== WHAT THE TASK REQUIRES ==
Each entry that follows should be retyped exactly.

== SUPPLIED INFORMATION ==

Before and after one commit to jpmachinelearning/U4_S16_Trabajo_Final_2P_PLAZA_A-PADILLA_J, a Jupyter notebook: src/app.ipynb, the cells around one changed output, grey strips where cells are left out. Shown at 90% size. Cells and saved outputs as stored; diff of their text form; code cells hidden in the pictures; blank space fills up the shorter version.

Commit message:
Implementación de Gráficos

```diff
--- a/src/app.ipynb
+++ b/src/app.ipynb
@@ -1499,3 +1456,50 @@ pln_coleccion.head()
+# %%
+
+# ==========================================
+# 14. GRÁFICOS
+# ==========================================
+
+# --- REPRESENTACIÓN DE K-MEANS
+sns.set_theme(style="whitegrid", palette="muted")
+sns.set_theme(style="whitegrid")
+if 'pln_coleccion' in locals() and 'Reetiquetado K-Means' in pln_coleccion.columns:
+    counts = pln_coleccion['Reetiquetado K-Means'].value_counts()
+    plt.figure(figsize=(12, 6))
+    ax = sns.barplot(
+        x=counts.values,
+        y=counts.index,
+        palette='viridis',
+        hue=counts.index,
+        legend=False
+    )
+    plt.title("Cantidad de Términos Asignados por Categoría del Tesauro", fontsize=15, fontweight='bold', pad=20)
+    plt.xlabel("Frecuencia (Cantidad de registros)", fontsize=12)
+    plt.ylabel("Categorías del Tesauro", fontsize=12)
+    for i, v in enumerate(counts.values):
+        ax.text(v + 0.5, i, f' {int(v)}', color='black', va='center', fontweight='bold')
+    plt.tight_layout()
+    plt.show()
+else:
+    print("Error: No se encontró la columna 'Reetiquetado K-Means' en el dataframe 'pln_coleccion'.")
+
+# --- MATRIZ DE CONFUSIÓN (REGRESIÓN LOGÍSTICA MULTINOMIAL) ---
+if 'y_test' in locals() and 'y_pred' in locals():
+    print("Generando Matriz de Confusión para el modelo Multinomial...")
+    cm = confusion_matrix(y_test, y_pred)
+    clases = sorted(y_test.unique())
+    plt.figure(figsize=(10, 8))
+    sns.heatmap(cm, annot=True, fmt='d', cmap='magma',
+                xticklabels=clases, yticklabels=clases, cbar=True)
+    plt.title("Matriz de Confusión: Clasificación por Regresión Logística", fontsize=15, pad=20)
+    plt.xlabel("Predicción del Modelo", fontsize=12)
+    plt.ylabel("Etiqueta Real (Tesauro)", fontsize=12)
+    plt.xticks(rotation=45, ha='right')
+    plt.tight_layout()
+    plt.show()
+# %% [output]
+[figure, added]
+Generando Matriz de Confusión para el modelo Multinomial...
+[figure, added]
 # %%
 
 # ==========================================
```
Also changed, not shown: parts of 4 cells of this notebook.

== TASK ANSWER ==
Before and after one commit to jpmachinelearning/U4_S16_Trabajo_Final_2P_PLAZA_A-PADILLA_J, a Jupyter notebook: src/app.ipynb, the cells around one changed output, grey strips where cells are left out. Shown at 90% size. Cells and saved outputs as stored; diff of their text form; code cells hidden in the pictures; blank space fills up the shorter version.

Commit message:
Implementación de Gráficos

```diff
--- a/src/app.ipynb
+++ b/src/app.ipynb
@@ -1499,3 +1456,50 @@ pln_coleccion.head()
+# %%
+
+# ==========================================
+# 14. GRÁFICOS
+# ==========================================
+
+# --- REPRESENTACIÓN DE K-MEANS
+sns.set_theme(style="whitegrid", palette="muted")
+sns.set_theme(style="whitegrid")
+if 'pln_coleccion' in locals() and 'Reetiquetado K-Means' in pln_coleccion.columns:
+    counts = pln_coleccion['Reetiquetado K-Means'].value_counts()
+    plt.figure(figsize=(12, 6))
+    ax = sns.barplot(
+        x=counts.values,
+        y=counts.index,
+        palette='viridis',
+        hue=counts.index,
+        legend=False
+    )
+    plt.title("Cantidad de Términos Asignados por Categoría del Tesauro", fontsize=15, fontweight='bold', pad=20)
+    plt.xlabel("Frecuencia (Cantidad de registros)", fontsize=12)
+    plt.ylabel("Categorías del Tesauro", fontsize=12)
+    for i, v in enumerate(counts.values):
+        ax.text(v + 0.5, i, f' {int(v)}', color='black', va='center', fontweight='bold')
+    plt.tight_layout()
+    plt.show()
+else:
+    print("Error: No se encontró la columna 'Reetiquetado K-Means' en el dataframe 'pln_coleccion'.")
+
+# --- MATRIZ DE CONFUSIÓN (REGRESIÓN LOGÍSTICA MULTINOMIAL) ---
+if 'y_test' in locals() and 'y_pred' in locals():
+    print("Generando Matriz de Confusión para el modelo Multinomial...")
+    cm = confusion_matrix(y_test, y_pred)
+    clases = sorted(y_test.unique())
+    plt.figure(figsize=(10, 8))
+    sns.heatmap(cm, annot=True, fmt='d', cmap='magma',
+                xticklabels=clases, yticklabels=clases, cbar=True)
+    plt.title("Matriz de Confusión: Clasificación por Regresión Logística", fontsize=15, pad=20)
+    plt.xlabel("Predicción del Modelo", fontsize=12)
+    plt.ylabel("Etiqueta Real (Tesauro)", fontsize=12)
+    plt.xticks(rotation=45, ha='right')
+    plt.tight_layout()
+    plt.show()
+# %% [output]
+[figure, added]
+Generando Matriz de Confusión para el modelo Multinomial...
+[figure, added]
 # %%
 
 # ==========================================
```
Also changed, not shown: parts of 4 cells of this notebook.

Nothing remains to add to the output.